·         Option #2: Try to Make It Better – This may especially be an option for the person who is naturally optimistic. The first step is to determine what is it about the new position that is not working for you? If it is something that is potentially fixable, you can determine how to go about trying to make it better. For example, if you feel that you were inadequately trained, you can approach your supervisor for additional guidance. Following this option, however, may require some finesse on your part, as you don’t want to come across as being someone who does not take accountability, a complainer, or just an overall problem employee.
·         Option #3Do Nothing – Bide Your Time: Short tenures can be really detrimental to your work history, due to how it negatively reflects on your resume. A person can probably explain one short employment experience, but each additional one will make things more difficult. If this is not your first short tenure, then you may want to make the difficult decision of biding your time until you feel that it will not negatively impact your resume. There is no magic time period where you will not be penalized for your short tenure, but generally anything less than a year will be heavily scrutinized.
·         Option #4: Seek Other Employment: You may determine that you have no option but to seek new employment. If you find yourself at this decision point, then a little preparation work by you is in order prior to diving into your job search. 
-     Review your most recent job search experience while at your current employer. During the recruiting time period, was there any warning signs of concern that were ignored? Is there something that you should have done, such as some company research that you forgot or chose not to do. Now would be the time to learn from any mistakes or omissions that may have been made. 
-     Confirm what you really want in a new job/employer. Make sure that this matches what you are looking for in your job search. It is amazing how often I will find that a person is not being honest with themselves when searching, only to be disappointed in the new job. This exercise will help you address how much of your current displeasure resides with your current company, and how much is really you and your needs.

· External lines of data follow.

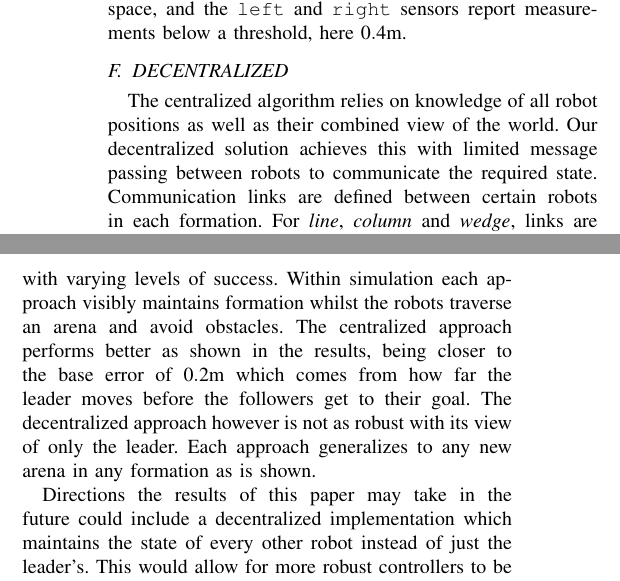
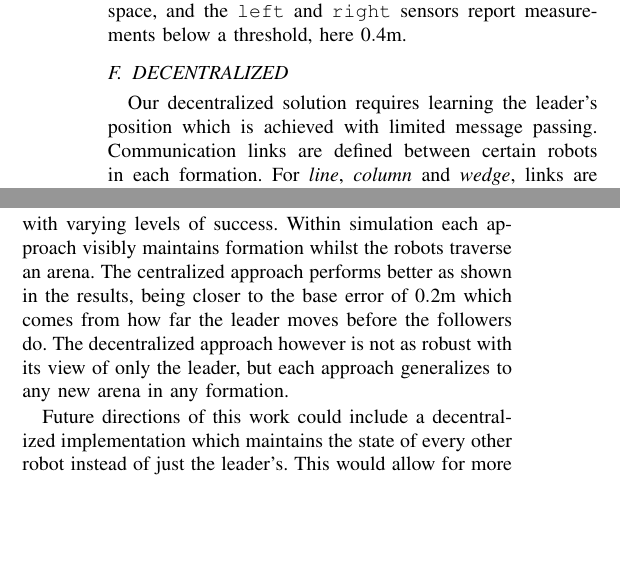
Before and after one commit to DoodleBobBuffPants/RobotProject, a LaTeX paper (Report/Report.tex): two parts of the columns of pages 3 and 4 of 5, joined at a grey line, cut so that both start at the same text, the shorter picture padded with empty space. Compiled offline with pdfLaTeX.

Commit message:
only two lines left

```diff
--- a/Report/Report.tex
+++ b/Report/Report.tex
@@ -202,7 +202,7 @@ A robot is said to `detect' a corridor if the environment ahead of the \texttt{f
 
 \subsection{DECENTRALIZED}
 
-The centralized algorithm relies on knowledge of all robot positions as well as their combined view of the world. Our decentralized solution achieves this with limited message passing between robots to communicate the required state. Communication links are defined between certain robots in each formation. For \textit{line}, \textit{column} and \textit{wedge}, links are defined between adjacent robots. For \textit{diamond}, all robots are arranged so they can communicate with the center robot.
+Our decentralized solution requires learning the leader's position which is achieved with limited message passing. Communication links are defined between certain robots in each formation. For \textit{line}, \textit{column} and \textit{wedge}, links are defined between adjacent robots. For \textit{diamond}, all robots are arranged so they can communicate with the center robot.
 
 Our consensus algorithm uses each robot's ID to decide the leader. Robot $R_i$ is the leader if:
 \[\text{form\_pos}[ID(R_i)] = (0,0)\]
@@ -293,9 +293,9 @@ Formation & Time to Goal (s) & Position Error (m) & Time to Goal (s) & Position
 
 \section{CONCLUSION}
 
-In this paper we have shown an implementation of both centralized and decentralized multi-robot formation control with varying levels of success. Within simulation each approach visibly maintains formation whilst the robots traverse an arena and avoid obstacles. The centralized approach performs better as shown in the results, being closer to the base error of $0.2$m which comes from how far the leader moves before the followers get to their goal. The decentralized approach however is not as robust with its view of only the leader. Each approach generalizes to any new arena in any formation as is shown.
+In this paper we have shown an implementation of both centralized and decentralized multi-robot formation control with varying levels of success. Within simulation each approach visibly maintains formation whilst the robots traverse an arena. The centralized approach performs better as shown in the results, being closer to the base error of $0.2$m which comes from how far the leader moves before the followers do. The decentralized approach however is not as robust with its view of only the leader, but each approach generalizes to any new arena in any formation.
 
-Directions the results of this paper may take in the future could include a decentralized implementation which maintains the state of every other robot instead of just the leader's. This would allow for more robust controllers to be used as in the centralized approach.
+Future directions of this work could include a decentralized implementation which maintains the state of every other robot instead of just the leader's. This would allow for more robust controllers to be used as in the centralized approach.
 
 RRT* as the path finding algorithm is very inefficient, so better solutions may be used here instead of saving a precomputed path which isn't effective in dynamic environments. An example could be to always use the straight line path, disregarding obstacles, and relying on the obstacle avoidance schemas more heavily.
 
```
Also changed, not shown: Report/Report.tex (4 more changed lines).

   Be ready with an answer regarding why you are on the job market so quickly. If you have this current job on your Resume, you will be asked about the short tenure. You will need to prepare an answer that will satisfy the Interviewer, but at the same time will avoid airing your “dirty laundry” regarding your current employer.

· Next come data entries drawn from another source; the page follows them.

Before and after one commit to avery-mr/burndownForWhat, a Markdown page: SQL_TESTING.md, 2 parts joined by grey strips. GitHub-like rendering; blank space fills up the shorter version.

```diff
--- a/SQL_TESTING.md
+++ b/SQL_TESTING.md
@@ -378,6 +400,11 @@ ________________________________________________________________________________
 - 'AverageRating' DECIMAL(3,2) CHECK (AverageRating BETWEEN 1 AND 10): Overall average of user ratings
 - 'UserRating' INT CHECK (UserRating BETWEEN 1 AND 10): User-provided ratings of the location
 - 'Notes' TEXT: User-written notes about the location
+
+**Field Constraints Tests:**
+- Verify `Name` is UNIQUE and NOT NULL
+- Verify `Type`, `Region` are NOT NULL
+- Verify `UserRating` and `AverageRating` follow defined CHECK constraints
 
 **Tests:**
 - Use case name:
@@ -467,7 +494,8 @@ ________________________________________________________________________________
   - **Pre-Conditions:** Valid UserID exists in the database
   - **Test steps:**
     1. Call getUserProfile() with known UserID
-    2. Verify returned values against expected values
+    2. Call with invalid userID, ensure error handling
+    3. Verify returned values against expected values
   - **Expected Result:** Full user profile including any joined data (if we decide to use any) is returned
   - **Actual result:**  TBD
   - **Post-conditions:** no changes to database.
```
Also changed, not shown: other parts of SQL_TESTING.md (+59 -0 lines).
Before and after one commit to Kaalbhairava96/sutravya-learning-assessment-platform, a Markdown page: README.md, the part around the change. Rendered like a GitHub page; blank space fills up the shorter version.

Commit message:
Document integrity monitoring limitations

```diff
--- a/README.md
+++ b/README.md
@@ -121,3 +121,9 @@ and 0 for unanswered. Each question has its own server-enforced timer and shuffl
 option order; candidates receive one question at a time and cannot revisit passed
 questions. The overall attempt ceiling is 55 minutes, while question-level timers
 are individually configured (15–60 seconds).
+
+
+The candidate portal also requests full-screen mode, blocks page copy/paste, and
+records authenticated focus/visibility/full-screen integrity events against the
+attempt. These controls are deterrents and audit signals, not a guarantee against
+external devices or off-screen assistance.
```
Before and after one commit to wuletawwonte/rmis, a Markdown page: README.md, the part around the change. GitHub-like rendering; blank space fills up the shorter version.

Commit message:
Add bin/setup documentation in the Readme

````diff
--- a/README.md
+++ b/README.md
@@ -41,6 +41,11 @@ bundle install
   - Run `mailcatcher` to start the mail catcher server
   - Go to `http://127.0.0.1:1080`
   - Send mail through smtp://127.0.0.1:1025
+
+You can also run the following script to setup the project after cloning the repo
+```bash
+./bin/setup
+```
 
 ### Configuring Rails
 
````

   Prepare yourself for the consequences if your search for new employment surfaces to your current employer. If this occurs, you may be confronted with the situation. In this scenario, the reaction to a new employee (such as yourself) may be entirely different than if you were a 10 year veteran with a stellar work history. 
If your new job is just not what you thought it would be, it is really a terrible “no win” type of situation. The best you can do is come up with the most reasonable solution to address your current problem. The key is to make sure that your next job is absolutely the right one for you.
As always, best of luck in your job search!